→ **AIM OF THE EXERCISE**
Without including any pictures, write out the data below exactly.

→ **DATA SHOWN**
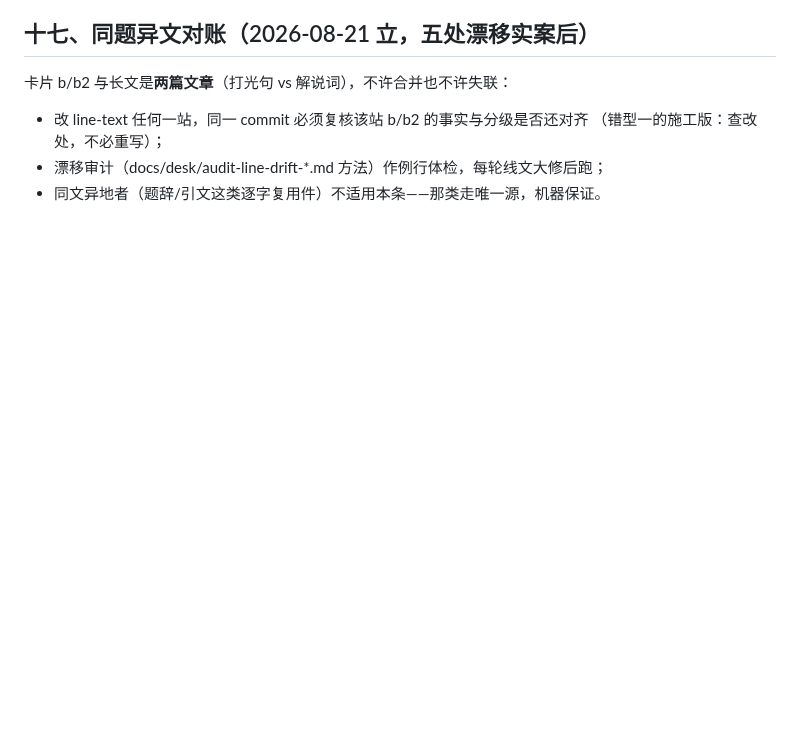
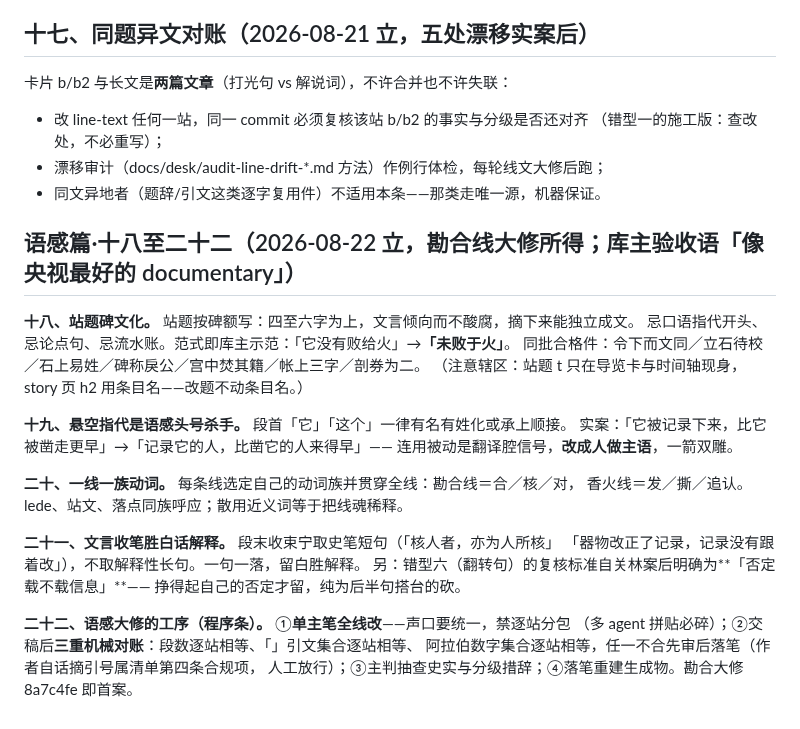
Before and after one commit to No-Macaroon1670/ImperialLongevity, a Markdown page: docs/storyline-prose-checklist.md, the part around the change. Drawn GitHub-style; blank space fills up the shorter version.

Commit message:
文风清单语感篇十八至二十二（勘合大修所得）：站题碑文化/悬空指代/一线一族动词/文言收笔/大修工序三重对账
Co-Authored-By: Claude Fable 5 <noreply@anthropic.com>

```diff
--- a/docs/storyline-prose-checklist.md
+++ b/docs/storyline-prose-checklist.md
@@ -94,3 +94,27 @@
   （错型一的施工版：查改处，不必重写）；
 - 漂移审计（docs/desk/audit-line-drift-*.md 方法）作例行体检，每轮线文大修后跑；
 - 同文异地者（题辞/引文这类逐字复用件）不适用本条——那类走唯一源，机器保证。
+
+## 语感篇·十八至二十二（2026-08-22 立，勘合线大修所得；库主验收语「像央视最好的 documentary」）
+
+**十八、站题碑文化。** 站题按碑额写：四至六字为上，文言倾向而不酸腐，摘下来能独立成文。
+忌口语指代开头、忌论点句、忌流水账。范式即库主示范：「它没有败给火」→**「未败于火」**。
+同批合格件：令下而文同／立石待校／石上易姓／碑称戾公／宫中焚其籍／帐上三字／剖券为二。
+（注意辖区：站题 t 只在导览卡与时间轴现身，story 页 h2 用条目名——改题不动条目名。）
+
+**十九、悬空指代是语感头号杀手。** 段首「它」「这个」一律有名有姓化或承上顺接。
+实案：「它被记录下来，比它被凿走更早」→「记录它的人，比凿它的人来得早」——
+连用被动是翻译腔信号，**改成人做主语**，一箭双雕。
+
+**二十、一线一族动词。** 每条线选定自己的动词族并贯穿全线：勘合线＝合／核／对，
+香火线＝发／撕／追认。lede、站文、落点同族呼应；散用近义词等于把线魂稀释。
+
+**二十一、文言收笔胜白话解释。** 段末收束宁取史笔短句（「核人者，亦为人所核」
+「器物改正了记录，记录没有跟着改」），不取解释性长句。一句一落，留白胜解释。
+另：错型六（翻转句）的复核标准自关林案后明确为**「否定载不载信息」**——
+挣得起自己的否定才留，纯为后半句搭台的砍。
+
+**二十二、语感大修的工序（程序条）。** ①**单主笔全线改**——声口要统一，禁逐站分包
+（多 agent 拼贴必碎）；②交稿后**三重机械对账**：段数逐站相等、「」引文集合逐站相等、
+阿拉伯数字集合逐站相等，任一不合先审后落笔（作者自话摘引号属清单第四条合规项，
+人工放行）；③主判抽查史实与分级措辞；④落笔重建生成物。勘合大修 8a7c4fe 即首案。
```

→ **REPLY**
Before and after one commit to No-Macaroon1670/ImperialLongevity, a Markdown page: docs/storyline-prose-checklist.md, the part around the change. Drawn GitHub-style; blank space fills up the shorter version.

Commit message:
文风清单语感篇十八至二十二（勘合大修所得）：站题碑文化/悬空指代/一线一族动词/文言收笔/大修工序三重对账
Co-Authored-By: Claude Fable 5 <noreply@anthropic.com>

```diff
--- a/docs/storyline-prose-checklist.md
+++ b/docs/storyline-prose-checklist.md
@@ -94,3 +94,27 @@
   （错型一的施工版：查改处，不必重写）；
 - 漂移审计（docs/desk/audit-line-drift-*.md 方法）作例行体检，每轮线文大修后跑；
 - 同文异地者（题辞/引文这类逐字复用件）不适用本条——那类走唯一源，机器保证。
+
+## 语感篇·十八至二十二（2026-08-22 立，勘合线大修所得；库主验收语「像央视最好的 documentary」）
+
+**十八、站题碑文化。** 站题按碑额写：四至六字为上，文言倾向而不酸腐，摘下来能独立成文。
+忌口语指代开头、忌论点句、忌流水账。范式即库主示范：「它没有败给火」→**「未败于火」**。
+同批合格件：令下而文同／立石待校／石上易姓／碑称戾公／宫中焚其籍／帐上三字／剖券为二。
+（注意辖区：站题 t 只在导览卡与时间轴现身，story 页 h2 用条目名——改题不动条目名。）
+
+**十九、悬空指代是语感头号杀手。** 段首「它」「这个」一律有名有姓化或承上顺接。
+实案：「它被记录下来，比它被凿走更早」→「记录它的人，比凿它的人来得早」——
+连用被动是翻译腔信号，**改成人做主语**，一箭双雕。
+
+**二十、一线一族动词。** 每条线选定自己的动词族并贯穿全线：勘合线＝合／核／对，
+香火线＝发／撕／追认。lede、站文、落点同族呼应；散用近义词等于把线魂稀释。
+
+**二十一、文言收笔胜白话解释。** 段末收束宁取史笔短句（「核人者，亦为人所核」
+「器物改正了记录，记录没有跟着改」），不取解释性长句。一句一落，留白胜解释。
+另：错型六（翻转句）的复核标准自关林案后明确为**「否定载不载信息」**——
+挣得起自己的否定才留，纯为后半句搭台的砍。
+
+**二十二、语感大修的工序（程序条）。** ①**单主笔全线改**——声口要统一，禁逐站分包
+（多 agent 拼贴必碎）；②交稿后**三重机械对账**：段数逐站相等、「」引文集合逐站相等、
+阿拉伯数字集合逐站相等，任一不合先审后落笔（作者自话摘引号属清单第四条合规项，
+人工放行）；③主判抽查史实与分级措辞；④落笔重建生成物。勘合大修 8a7c4fe 即首案。
```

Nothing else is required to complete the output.